The president declared during his prime-time speech on Thursday night that there may be a drawdown of some 30,000 soldiers -- or roughly five combat brigades -- by next summer. That would return in-country troop levels to what they were before the surge.
What Bush didn't and couldn't say was that there will have to be a drawdown.Not that the Reserves aren't a tempting target.
This is because the 15-month tours of duty for these brigades will begin to expire next April, there are no units to replace them, the Army secretary and service chiefs refuse to extend duty tours any further, and for all of his reckless and knuckleheaded actions over the last four-plus years, even the president knows that he cannot not mobilize the Reserves.
As Fred Kaplan notes in a Slate commentary, Army chiefs have the statutory authority to mobilize up to a million Reservists, most of them retirees, but that is something that even Lyndon Johnson did not resort to when faced with a similar quandry in the depths of the Vietnam War.
Johnson dealt with the troop shortfall by expanding the draft, which Bush of course does not have the option of doing.
A Reserve call-up would be predicated on the concept that it would be vital to the national interest, but it is beyond obvious that the Iraq war is an enormous sucking chest wound that serves no one's interests beyond the White House's discredited political agenda. The disruption to American society from a wholesale call-up would make the disruptions that communities have felt -- as well as their exposure to greater harm during natural disasters and other emergencies -- because of mobilizations of National Guard units to serve in Iraq seem like chump change.
So President Bush is left with no good options, only empty rhetoric about emboldening the very terrorists his war created if there are premature troop withdrawls.The beating that the Army's materiel has taken in Iraq, as well as in Afghanistan, also has had equally serious consequences.
Army depots are working 20 hours a day, six days a week to repair broken and damaged Humvees, tanks and other vehicles, and there is a severe shortage of equipment at home for troops to train on.
So how and who will fix the Army?
With the U.S.'s open-ended commitment in Iraq, that question cannot be answered except to note that it will take years even if there are no other conflicts of consequence to fight. As it is, the Army -- as well as the Marines -- would be unable to muster an effective fighting force to go into . . . Iran.
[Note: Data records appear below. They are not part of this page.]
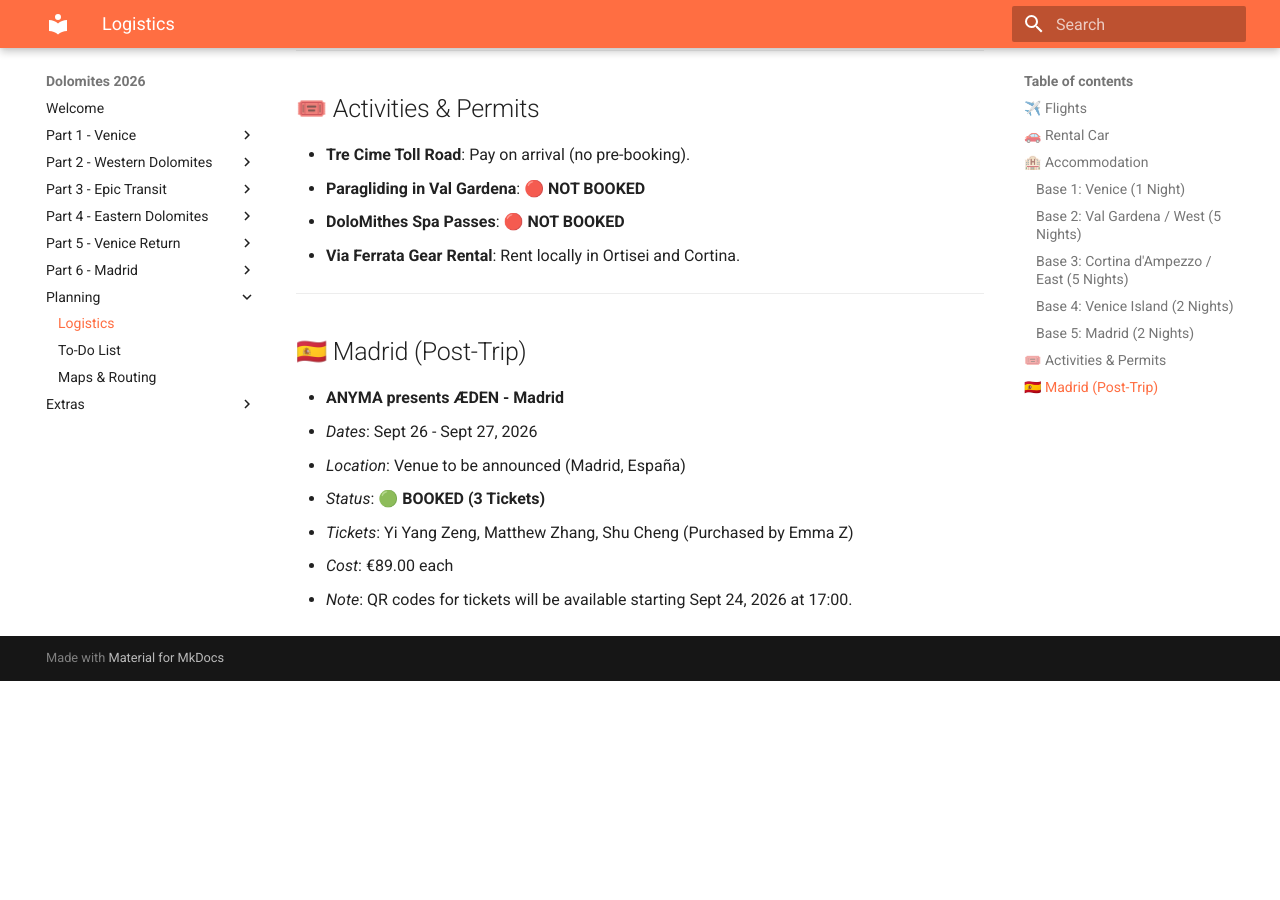
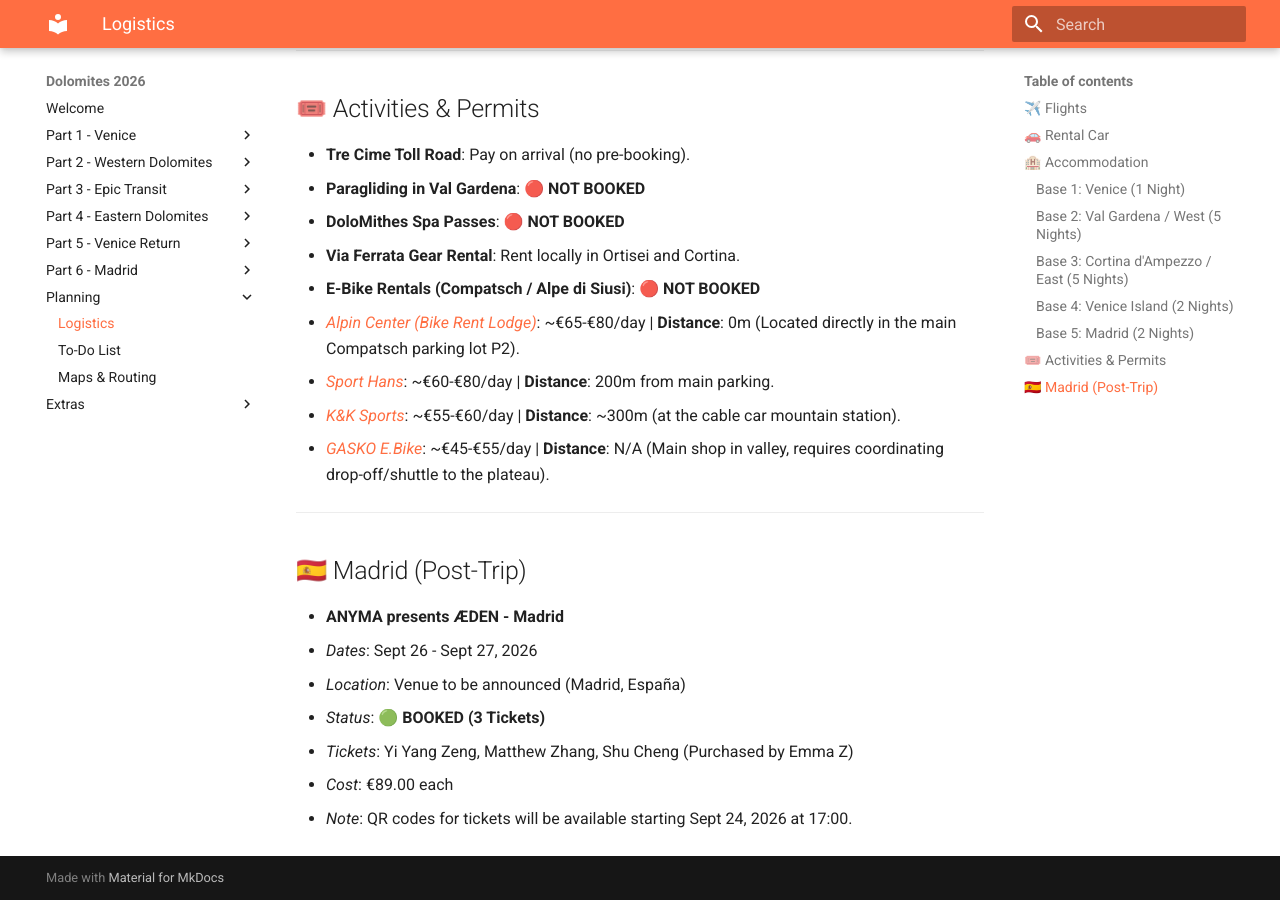
Before and after one commit to iammzz/dolomites-2026, an MkDocs documentation site: the page built from docs/logistics.md, in a window 1280 px wide and 900 px high, scrolled down 2137 px. Built offline with MkDocs 1.6.1 and Material for MkDocs 9.7.7, drawn with Linux system fonts in a browser that asks for light colours; before the commit the page ends 2818 px from its top, so only the background shows below that.

Commit message:
Add e-bike rental links and fix Day 4 driving sync

```diff
--- a/docs/logistics.md
+++ b/docs/logistics.md
@@ -65,6 +65,11 @@
 * **Paragliding in Val Gardena**: 🔴 **NOT BOOKED**
 * **DoloMithes Spa Passes**: 🔴 **NOT BOOKED**
 * **Via Ferrata Gear Rental**: Rent locally in Ortisei and Cortina.
+* **E-Bike Rentals (Compatsch / Alpe di Siusi)**: 🔴 **NOT BOOKED**
+  * *[Alpin Center (Bike Rent Lodge)](https://www.alpincenter.it/)*: ~€65-€80/day | **Distance**: 0m (Located directly in the main Compatsch parking lot P2).
+  * *[Sport Hans](https://www.sporthans.com/en/)*: ~€60-€80/day | **Distance**: 200m from main parking.
+  * *[K&K Sports](https://www.kksports.com/)*: ~€55-€60/day | **Distance**: ~300m (at the cable car mountain station).
+  * *[GASKO E.Bike](https://www.gasko-ebike.it/)*: ~€45-€55/day | **Distance**: N/A (Main shop in valley, requires coordinating drop-off/shuttle to the plateau).
 
 ---
 
```
Also changed, not shown: docs/index.md (+2 -2 lines).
A bit of a mess, wouldn't you say?
Photograph by Michael Kamber for The New York Times